##### Provided records #####

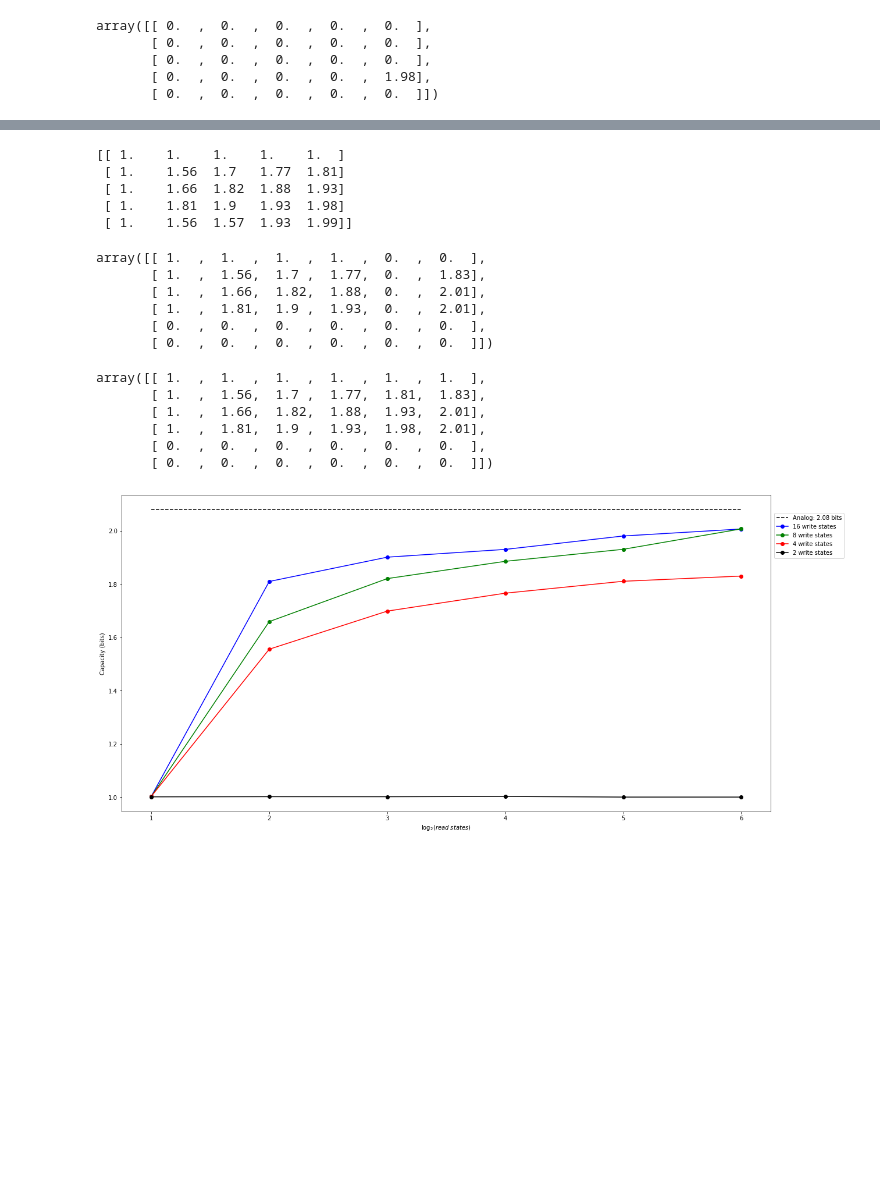
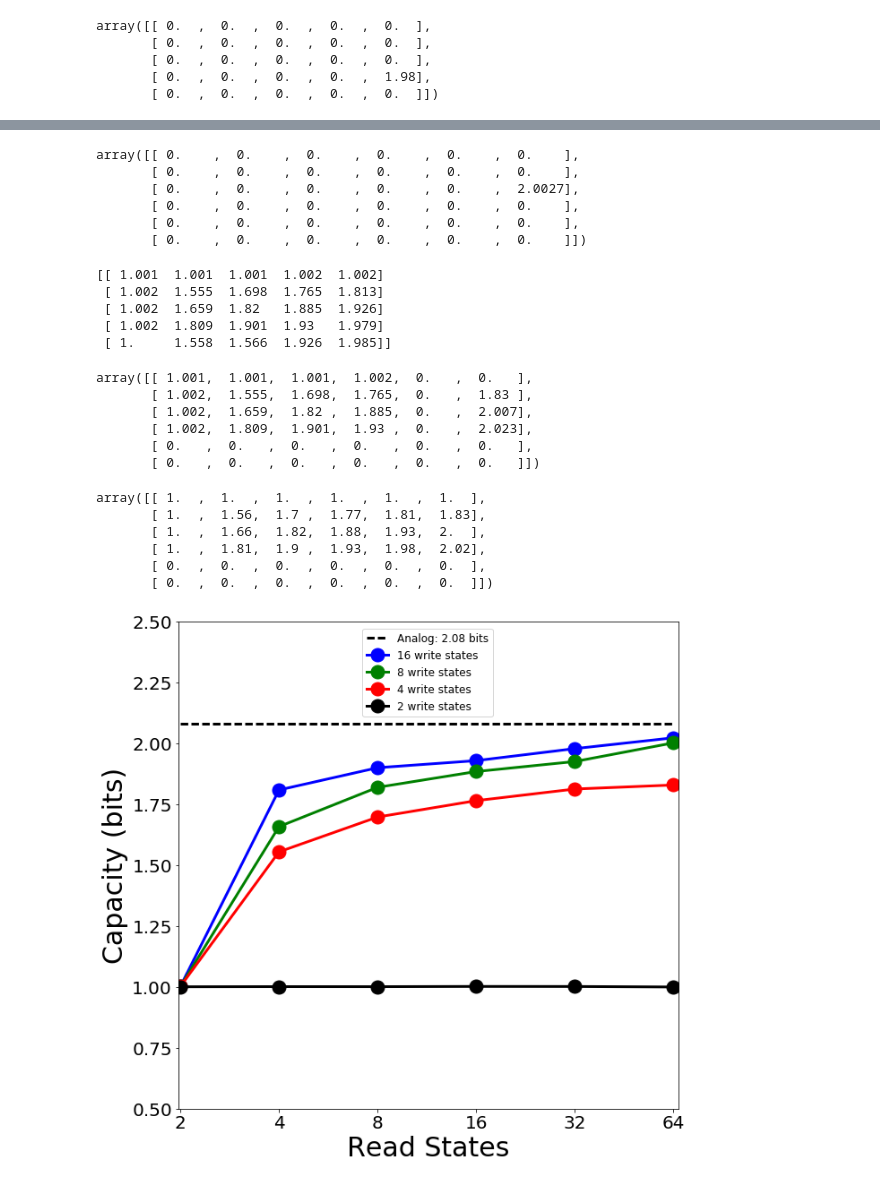
Before and after one commit to rzarcone/PCM_Paper, a Jupyter notebook: Discrete_Capacity_Plots.ipynb, the cells around one changed output, grey strips where cells are left out. Drawn from its saved outputs; the diff is of its cells as text; code cells hidden in the pictures; blank space fills up the shorter version.

Commit message:
modified discrete cap plots and added new data

```diff
--- a/Discrete_Capacity_Plots.ipynb
+++ b/Discrete_Capacity_Plots.ipynb
@@ -51,53 +51,72 @@ array([[ 0.    ,  0.    ,  0.    ,  0.    ,  0.    ,  0.    ],
        [ 0.    ,  0.    ,  0.    ,  0.    ,  0.    ,  0.    ],
        [ 0.    ,  0.    ,  0.    ,  0.    ,  0.    ,  0.    ]])
+# %%
+data_file = np.load('C_nonequal_test_intialize_64_states_8_write.npz')
+new_states_64_8_write = data_file['data'].item()['C_nonequal']
+np.round(new_states_64_8_write, 4)
+# %% [output]
+array([[ 0.    ,  0.    ,  0.    ,  0.    ,  0.    ,  0.    ],
+       [ 0.    ,  0.    ,  0.    ,  0.    ,  0.    ,  0.    ],
+       [ 0.    ,  0.    ,  0.    ,  0.    ,  0.    ,  2.0027],
+       [ 0.    ,  0.    ,  0.    ,  0.    ,  0.    ,  0.    ],
+       [ 0.    ,  0.    ,  0.    ,  0.    ,  0.    ,  0.    ],
+       [ 0.    ,  0.    ,  0.    ,  0.    ,  0.    ,  0.    ]])
 # %%
 combined_mat_idx = [test_mat>0.0]
 test_mat_new[combined_mat_idx] = test_mat[combined_mat_idx]
 test_mat_new[3][4]=new_states[3][4]
-ys_new = np.round(test_mat_new, 2)
+ys_new = np.round(test_mat_new, 3)
 print (ys_new)
 # %% [output]
-[[ 1.    1.    1.    1.    1.  ]
- [ 1.    1.56  1.7   1.77  1.81]
- [ 1.    1.66  1.82  1.88  1.93]
- [ 1.    1.81  1.9   1.93  1.98]
- [ 1.    1.56  1.57  1.93  1.99]]
+[[ 1.001  1.001  1.001  1.002  1.002]
+ [ 1.002  1.555  1.698  1.765  1.813]
+ [ 1.002  1.659  1.82   1.885  1.926]
+ [ 1.002  1.809  1.901  1.93   1.979]
+ [ 1.     1.558  1.566  1.926  1.985]]
 # %%
 combined_mat_idx = [test_mat>0.0]
 new_states_64[combined_mat_idx] = test_mat[combined_mat_idx]
-np.round(new_states_64,2)
+np.round(new_states_64,3)
 # %% [output]
-array([[ 1.  ,  1.  ,  1.  ,  1.  ,  0.  ,  0.  ],
-       [ 1.  ,  1.56,  1.7 ,  1.77,  0.  ,  1.83],
-       [ 1.  ,  1.66,  1.82,  1.88,  0.  ,  2.01],
-       [ 1.  ,  1.81,  1.9 ,  1.93,  0.  ,  2.01],
-       [ 0.  ,  0.  ,  0.  ,  0.  ,  0.  ,  0.  ],
-       [ 0.  ,  0.  ,  0.  ,  0.  ,  0.  ,  0.  ]])
+array([[ 1.001,  1.001,  1.001,  1.002,  0.   ,  0.   ],
+       [ 1.002,  1.555,  1.698,  1.765,  0.   ,  1.83 ],
+       [ 1.002,  1.659,  1.82 ,  1.885,  0.   ,  2.007],
+       [ 1.002,  1.809,  1.901,  1.93 ,  0.   ,  2.023],
+       [ 0.   ,  0.   ,  0.   ,  0.   ,  0.   ,  0.   ],
+       [ 0.   ,  0.   ,  0.   ,  0.   ,  0.   ,  0.   ]])
 # %%
 new_states_64[:4,4] = ys_new[:4,4]
 new_states_64[0,5] = 1.0
+new_states_64[2,5] = new_states_64_8_write[2][5]
 np.round(new_states_64,2)
 # %% [output]
 array([[ 1.  ,  1.  ,  1.  ,  1.  ,  1.  ,  1.  ],
        [ 1.  ,  1.56,  1.7 ,  1.77,  1.81,  1.83],
-       [ 1.  ,  1.66,  1.82,  1.88,  1.93,  2.01],
-       [ 1.  ,  1.81,  1.9 ,  1.93,  1.98,  2.01],
+       [ 1.  ,  1.66,  1.82,  1.88,  1.93,  2.  ],
+       [ 1.  ,  1.81,  1.9 ,  1.93,  1.98,  2.02],
        [ 0.  ,  0.  ,  0.  ,  0.  ,  0.  ,  0.  ],
        [ 0.  ,  0.  ,  0.  ,  0.  ,  0.  ,  0.  ]])
 # %%
-plt.figure(figsize=(20,10))
+plt.figure(figsize=(10,10))
 x_plot = np.array([4,3,2,1])
 x = np.flip(x_plot, axis=0)
 x = np.append(x,[5])
 x = np.append(x,[6])
 ys_new = new_states_64
 colors = ['black', 'red','green','blue']
-plt.plot(x, 2.08*np.ones_like(x), c='black' ,linestyle='--')
+plt.plot(x, 2.08*np.ones_like(x), c='black' ,linestyle='--', lw=3)
 for i in x_plot:
-    plt.plot(x,ys_new[i-1,:], c=colors[i-1], marker='o')
-plt.legend(["Analog: 2.08 bits","16 write states", "8 write states", "4 write states", "2 write states"], loc = (1.005,0.8))
-plt.xlabel(r"${\log}_{2} \left(read \ states\right)$")
-plt.ylabel("Capacity (bits)")
+    plt.plot(x,ys_new[i-1,:], c=colors[i-1], marker='o', lw=3, ms=15)
+
+read_states = [2,4,8,16,32,64]
+plt.xticks(x, read_states, fontsize=20)
+plt.yticks(fontsize=20)
+plt.legend(["Analog: 2.08 bits","16 write states", "8 write states", "4 write states", "2 write states"],
+           loc = (0.368,0.805), fontsize=12)
+plt.xlabel("Read States", fontsize=30)
+plt.ylabel("Capacity (bits)", fontsize=30)
+plt.ylim(0.5,2.5)
+plt.xlim(0.98,6.05)
 plt.savefig("Plots/discrete_cap.png")
 # %% [output]
-[figure, old version]
+[figure, new version]
```
Also changed, not shown: parts of 1 cell of this notebook, 1 other file.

#####

**Problem to solve**
From the first line to the last, reproduce the records above exactly and skip the pictures.

**Written answer**
Before and after one commit to rzarcone/PCM_Paper, a Jupyter notebook: Discrete_Capacity_Plots.ipynb, the cells around one changed output, grey strips where cells are left out. Drawn from its saved outputs; the diff is of its cells as text; code cells hidden in the pictures; blank space fills up the shorter version.

Commit message:
modified discrete cap plots and added new data

```diff
--- a/Discrete_Capacity_Plots.ipynb
+++ b/Discrete_Capacity_Plots.ipynb
@@ -51,53 +51,72 @@ array([[ 0.    ,  0.    ,  0.    ,  0.    ,  0.    ,  0.    ],
        [ 0.    ,  0.    ,  0.    ,  0.    ,  0.    ,  0.    ],
        [ 0.    ,  0.    ,  0.    ,  0.    ,  0.    ,  0.    ]])
+# %%
+data_file = np.load('C_nonequal_test_intialize_64_states_8_write.npz')
+new_states_64_8_write = data_file['data'].item()['C_nonequal']
+np.round(new_states_64_8_write, 4)
+# %% [output]
+array([[ 0.    ,  0.    ,  0.    ,  0.    ,  0.    ,  0.    ],
+       [ 0.    ,  0.    ,  0.    ,  0.    ,  0.    ,  0.    ],
+       [ 0.    ,  0.    ,  0.    ,  0.    ,  0.    ,  2.0027],
+       [ 0.    ,  0.    ,  0.    ,  0.    ,  0.    ,  0.    ],
+       [ 0.    ,  0.    ,  0.    ,  0.    ,  0.    ,  0.    ],
+       [ 0.    ,  0.    ,  0.    ,  0.    ,  0.    ,  0.    ]])
 # %%
 combined_mat_idx = [test_mat>0.0]
 test_mat_new[combined_mat_idx] = test_mat[combined_mat_idx]
 test_mat_new[3][4]=new_states[3][4]
-ys_new = np.round(test_mat_new, 2)
+ys_new = np.round(test_mat_new, 3)
 print (ys_new)
 # %% [output]
-[[ 1.    1.    1.    1.    1.  ]
- [ 1.    1.56  1.7   1.77  1.81]
- [ 1.    1.66  1.82  1.88  1.93]
- [ 1.    1.81  1.9   1.93  1.98]
- [ 1.    1.56  1.57  1.93  1.99]]
+[[ 1.001  1.001  1.001  1.002  1.002]
+ [ 1.002  1.555  1.698  1.765  1.813]
+ [ 1.002  1.659  1.82   1.885  1.926]
+ [ 1.002  1.809  1.901  1.93   1.979]
+ [ 1.     1.558  1.566  1.926  1.985]]
 # %%
 combined_mat_idx = [test_mat>0.0]
 new_states_64[combined_mat_idx] = test_mat[combined_mat_idx]
-np.round(new_states_64,2)
+np.round(new_states_64,3)
 # %% [output]
-array([[ 1.  ,  1.  ,  1.  ,  1.  ,  0.  ,  0.  ],
-       [ 1.  ,  1.56,  1.7 ,  1.77,  0.  ,  1.83],
-       [ 1.  ,  1.66,  1.82,  1.88,  0.  ,  2.01],
-       [ 1.  ,  1.81,  1.9 ,  1.93,  0.  ,  2.01],
-       [ 0.  ,  0.  ,  0.  ,  0.  ,  0.  ,  0.  ],
-       [ 0.  ,  0.  ,  0.  ,  0.  ,  0.  ,  0.  ]])
+array([[ 1.001,  1.001,  1.001,  1.002,  0.   ,  0.   ],
+       [ 1.002,  1.555,  1.698,  1.765,  0.   ,  1.83 ],
+       [ 1.002,  1.659,  1.82 ,  1.885,  0.   ,  2.007],
+       [ 1.002,  1.809,  1.901,  1.93 ,  0.   ,  2.023],
+       [ 0.   ,  0.   ,  0.   ,  0.   ,  0.   ,  0.   ],
+       [ 0.   ,  0.   ,  0.   ,  0.   ,  0.   ,  0.   ]])
 # %%
 new_states_64[:4,4] = ys_new[:4,4]
 new_states_64[0,5] = 1.0
+new_states_64[2,5] = new_states_64_8_write[2][5]
 np.round(new_states_64,2)
 # %% [output]
 array([[ 1.  ,  1.  ,  1.  ,  1.  ,  1.  ,  1.  ],
        [ 1.  ,  1.56,  1.7 ,  1.77,  1.81,  1.83],
-       [ 1.  ,  1.66,  1.82,  1.88,  1.93,  2.01],
-       [ 1.  ,  1.81,  1.9 ,  1.93,  1.98,  2.01],
+       [ 1.  ,  1.66,  1.82,  1.88,  1.93,  2.  ],
+       [ 1.  ,  1.81,  1.9 ,  1.93,  1.98,  2.02],
        [ 0.  ,  0.  ,  0.  ,  0.  ,  0.  ,  0.  ],
        [ 0.  ,  0.  ,  0.  ,  0.  ,  0.  ,  0.  ]])
 # %%
-plt.figure(figsize=(20,10))
+plt.figure(figsize=(10,10))
 x_plot = np.array([4,3,2,1])
 x = np.flip(x_plot, axis=0)
 x = np.append(x,[5])
 x = np.append(x,[6])
 ys_new = new_states_64
 colors = ['black', 'red','green','blue']
-plt.plot(x, 2.08*np.ones_like(x), c='black' ,linestyle='--')
+plt.plot(x, 2.08*np.ones_like(x), c='black' ,linestyle='--', lw=3)
 for i in x_plot:
-    plt.plot(x,ys_new[i-1,:], c=colors[i-1], marker='o')
-plt.legend(["Analog: 2.08 bits","16 write states", "8 write states", "4 write states", "2 write states"], loc = (1.005,0.8))
-plt.xlabel(r"${\log}_{2} \left(read \ states\right)$")
-plt.ylabel("Capacity (bits)")
+    plt.plot(x,ys_new[i-1,:], c=colors[i-1], marker='o', lw=3, ms=15)
+
+read_states = [2,4,8,16,32,64]
+plt.xticks(x, read_states, fontsize=20)
+plt.yticks(fontsize=20)
+plt.legend(["Analog: 2.08 bits","16 write states", "8 write states", "4 write states", "2 write states"],
+           loc = (0.368,0.805), fontsize=12)
+plt.xlabel("Read States", fontsize=30)
+plt.ylabel("Capacity (bits)", fontsize=30)
+plt.ylim(0.5,2.5)
+plt.xlim(0.98,6.05)
 plt.savefig("Plots/discrete_cap.png")
 # %% [output]
-[figure, old version]
+[figure, new version]
```
Also changed, not shown: parts of 1 cell of this notebook, 1 other file.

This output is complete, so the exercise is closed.